By Amy Sawitta Lefevre and Julien Pretot
BANGKOK/PARIS (Reuters) - Thailand boldly announced they were in talks to host the Tour de France on Thursday, much to the surprise of organizers of the world's greatest cycle race who said they were only discussing staging a low key one-day in the Southeast Asian nation.
The Tourism Authority of Thailand said they had been buoyed by fruitful talks with Jean-Etienne Amaury, Chairman of the Amaury Sport Organisation (ASO) who organize the Tour de France, last month in Paris and were working on how much of the great race they would stage.
"We are still talking with Tour de France organizers but we are looking at next fiscal year. So 2016, not 2015," TAT governor Thawatchai Arunyik told Reuters.
"We’re not sure yet how many stages we will hold whether it is one or two stages or the whole competition. This is something that still needs to be discussed.
"Thailand is the perfect location for this highly prestigious competition, not to mention that cycling as a sport is enjoying enormous popularity here at the moment."
ASO, however, believe something was lost in translation.
"There are talks indeed but not to bring the Tour to Thailand," a spokesman told Reuters upon hearing about the claims from the TAT.
"There are discussions to settle in Thailand via a criterium, just like we did in Japan with the 'Saitama Criterium by Le Tour de France'."
A criterium is a one-day race held on a circuit or though a city which often attracts the Tour de France winner but has little sporting value.
The Tour, however, first held in 1903, is one of the most grueling sporting tests, with professional cyclists completing last year's 3,663.5-kilometre race (2,276 miles) in 23 days.
The race takes place through France but last year's 101st edition began in England and also went through Belgium with more countries keen to host stages.

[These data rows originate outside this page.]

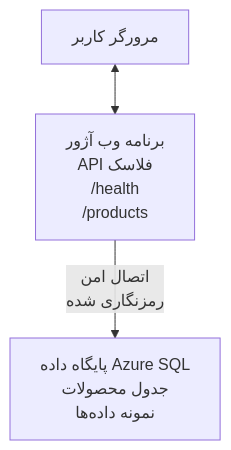
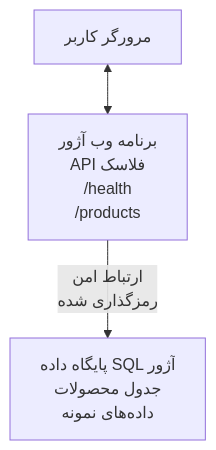
The diagram in translations/fa/examples/database-app/README.md (microsoft/AZD-for-beginners), drawn with Mermaid before and after one commit. The commit also changed other lines of this file and 101 other files, not shown here.

````diff
--- a/translations/fa/examples/database-app/README.md
+++ b/translations/fa/examples/database-app/README.md
@@ -72,5 +72,5 @@
 ```mermaid
 graph TD
     Browser[مرورگر کاربر] <--> WebApp[برنامه وب آژور<br/>API فلاسک<br/>/health<br/>/products]
-    WebApp -- اتصال امن<br/>رمزنگاری شده --> SQL[پایگاه داده Azure SQL<br/>جدول محصولات<br/>نمونه داده‌ها]
+    WebApp -- ارتباط امن<br/>رمزگذاری شده --> SQL[پایگاه داده SQL آژور<br/>جدول محصولات<br/>داده‌های نمونه]
 ```
````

Germany, Netherlands, Ireland, Switzerland, Spain and Luxembourg have also hosted the start of the race in recent years before the riders make their way through France and finish at the traditional end point, the Champs Elysees in Paris.
(Editing by Patrick Johnston)